If the American Civil War was a prelude to the First World War, then the Spanish Civil War was a prelude to World War Two. A coup in 1936 led by the authoritarian right-winger General Franco triggered a bitter conflict between his supporters and the Republicans that lasted until 1939.

Spain became a testing ground for the Nazi Germans and Fascist Italians, who sent forces to support Franco. In particular, it gave them a chance to practice massive aerial bombardments. Meanwhile, the rest of the world watched, although small bands of international volunteers went to fight for the Republicans.

It was a symptom of an era in which the far right was not effectively opposed, an era from which Hitler and the Second World War emerged.

It also shaped modern Spain, as Franco remained ruler for decades.

The Russian Civil War

The Russian Revolution of 1917 was not an overnight success. Instead, it led to five years of civil war, as the Bolshevik Red Army fought the White Army of its allied opponents.

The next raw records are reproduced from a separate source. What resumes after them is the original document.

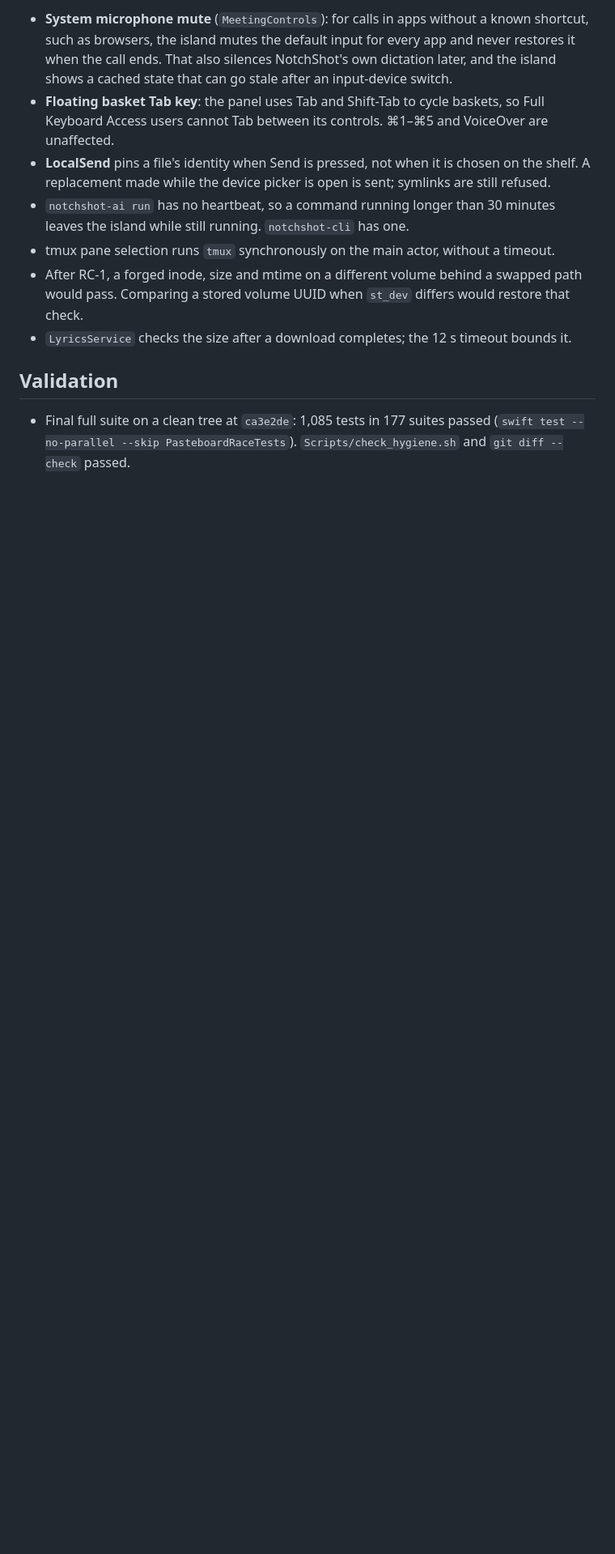
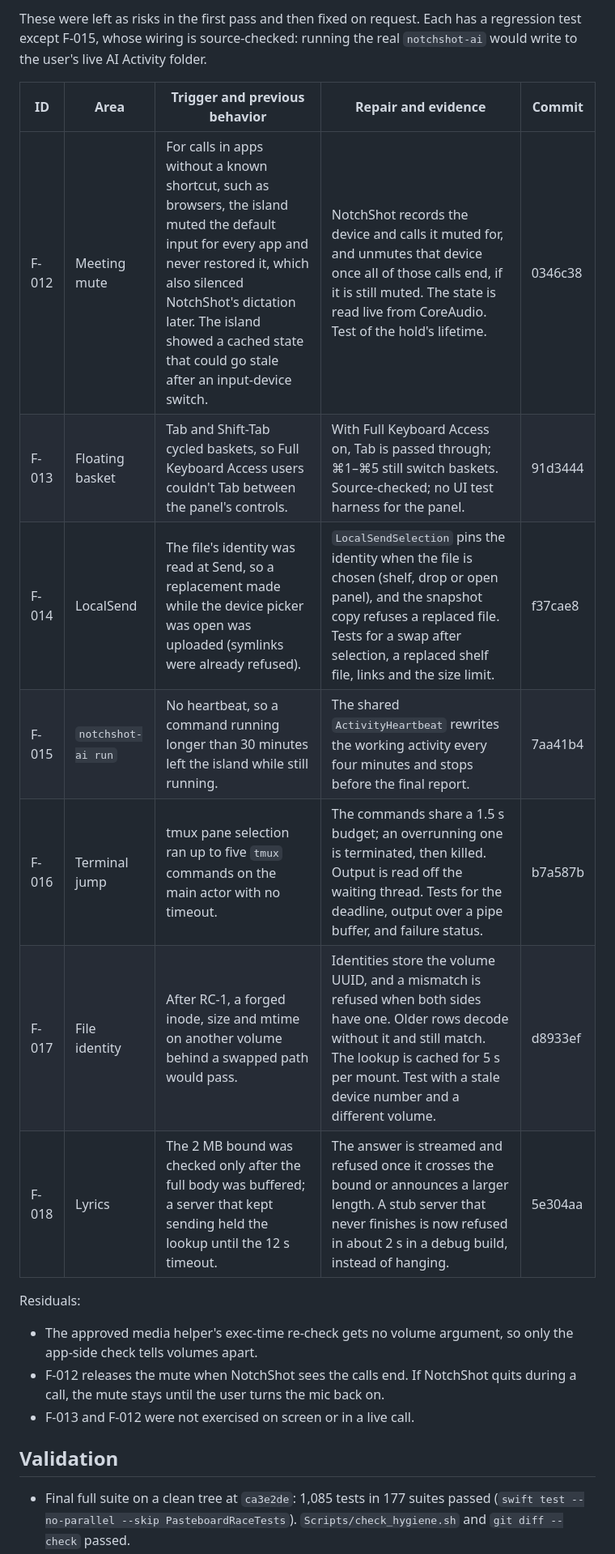
Before and after one commit to 7vibex/NotchShot, a Markdown page: Documentation/Audits/2026-10-20-app-audit.md, the part around one of its changes. Shown at 81% size. GitHub-like rendering; blank space fills up the shorter version.

Commit message:
Record the 21 October follow-up repairs in the audit report
Co-Authored-By: Claude Opus 5.5 <noreply@anthropic.com>

```diff
--- a/Documentation/Audits/2026-10-20-app-audit.md
+++ b/Documentation/Audits/2026-10-20-app-audit.md
@@ -38,11 +38,20 @@ Follow-up to the [11 October audit](2026-10-11-app-audit.md), aimed at the code
 
-- **System microphone mute** (`MeetingControls`): for calls in apps without a known shortcut, such as browsers, the island mutes the default input for every app and never restores it when the call ends. That also silences NotchShot's own dictation later, and the island shows a cached state that can go stale after an input-device switch.
-- **Floating basket Tab key**: the panel uses Tab and Shift-Tab to cycle baskets, so Full Keyboard Access users cannot Tab between its controls. ⌘1–⌘5 and VoiceOver are unaffected.
-- **LocalSend** pins a file's identity when Send is pressed, not when it is chosen on the shelf. A replacement made while the device picker is open is sent; symlinks are still refused.
-- `notchshot-ai run` has no heartbeat, so a command running longer than 30 minutes leaves the island while still running. `notchshot-cli` has one.
-- tmux pane selection runs `tmux` synchronously on the main actor, without a timeout.
-- After RC-1, a forged inode, size and mtime on a different volume behind a swapped path would pass. Comparing a stored volume UUID when `st_dev` differs would restore that check.
-- `LyricsService` checks the size after a download completes; the 12 s timeout bounds it.
+These were left as risks in the first pass and then fixed on request. Each has a regression test except F-015, whose wiring is source-checked: running the real `notchshot-ai` would write to the user's live AI Activity folder.
+
+| ID | Area | Trigger and previous behavior | Repair and evidence | Commit |
+|---|---|---|---|---|
+| F-012 | Meeting mute | For calls in apps without a known shortcut, such as browsers, the island muted the default input for every app and never restored it, which also silenced NotchShot's dictation later. The island showed a cached state that could go stale after an input-device switch. | NotchShot records the device and calls it muted for, and unmutes that device once all of those calls end, if it is still muted. The state is read live from CoreAudio. Test of the hold's lifetime. | 0346c38 |
+| F-013 | Floating basket | Tab and Shift-Tab cycled baskets, so Full Keyboard Access users couldn't Tab between the panel's controls. | With Full Keyboard Access on, Tab is passed through; ⌘1–⌘5 still switch baskets. Source-checked; no UI test harness for the panel. | 91d3444 |
+| F-014 | LocalSend | The file's identity was read at Send, so a replacement made while the device picker was open was uploaded (symlinks were already refused). | `LocalSendSelection` pins the identity when the file is chosen (shelf, drop or open panel), and the snapshot copy refuses a replaced file. Tests for a swap after selection, a replaced shelf file, links and the size limit. | f37cae8 |
+| F-015 | `notchshot-ai run` | No heartbeat, so a command running longer than 30 minutes left the island while still running. | The shared `ActivityHeartbeat` rewrites the working activity every four minutes and stops before the final report. | 7aa41b4 |
+| F-016 | Terminal jump | tmux pane selection ran up to five `tmux` commands on the main actor with no timeout. | The commands share a 1.5 s budget; an overrunning one is terminated, then killed. Output is read off the waiting thread. Tests for the deadline, output over a pipe buffer, and failure status. | b7a587b |
+| F-017 | File identity | After RC-1, a forged inode, size and mtime on another volume behind a swapped path would pass. | Identities store the volume UUID, and a mismatch is refused when both sides have one. Older rows decode without it and still match. The lookup is cached for 5 s per mount. Test with a stale device number and a different volume. | d8933ef |
+| F-018 | Lyrics | The 2 MB bound was checked only after the full body was buffered; a server that kept sending held the lookup until the 12 s timeout. | The answer is streamed and refused once it crosses the bound or announces a larger length. A stub server that never finishes is now refused in about 2 s in a debug build, instead of hanging. | 5e304aa |
+
+Residuals:
+- The approved media helper's exec-time re-check gets no volume argument, so only the app-side check tells volumes apart.
+- F-012 releases the mute when NotchShot sees the calls end. If NotchShot quits during a call, the mute stays until the user turns the mic back on.
+- F-013 and F-012 were not exercised on screen or in a live call.
 
 ## Validation
 
```
Also changed, not shown: other parts of Documentation/Audits/2026-10-20-app-audit.md (+3 -2 lines).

The war turned the Russian Empire into the Union of Soviet Socialist Republics, the nation that would export communism around the globe and be one of the great superpowers of the 20th century. It also helped to define the final stages of WWI, as Russia abandoned that war to deal with the internal conflict.

The Chinese Civil War

Russia might have been the first major power to embrace communism, but it was neither the largest nor the last.

In 1927, civil war broke out between communist and nationalist forces in China. It continued until 1950, with a break from 1937 to 1946 in which the two sides united to fight off Japanese invaders.

Communist victory created China as we know it today, ruled by the central committee of the Communist Party. It also led to the formation of an independent Taiwan, as the surviving nationalists took refuge there.

The Vietnam War

From 1955 until 1975, Vietnam was home to a proxy war between the capitalist west and communist east. Communist-dominated North Vietnam sought to drive out foreign influences and extend communism into the south.

An Australian soldier in Vietnam.

The bloodiest hotspot of the Cold War, it shaped modern Vietnam. It also helped to transform America and other western countries, providing a focus for political debates between interventionist militarists and the peace-loving counter-cultural left.

Ultimately, it became an embarrassing and costly failure for America, shaping that nation’s foreign policy for the rest of the 20th century.

Sources:

Ken Burns (1990), The Civil War.

Mike Duncan, Revolutions Podcast.

Kate Gilliver, Adrian Goldsworthy and Michael Whitby (2005), Rome at War: Caesar and his Legacy.

Philip Haythornthwaite (2004), The Peninsular War: The Complete Companion to the Iberian Campaigns 1807-14.

Richard Holmes, ed. (2001), The Oxford Companion to Military History.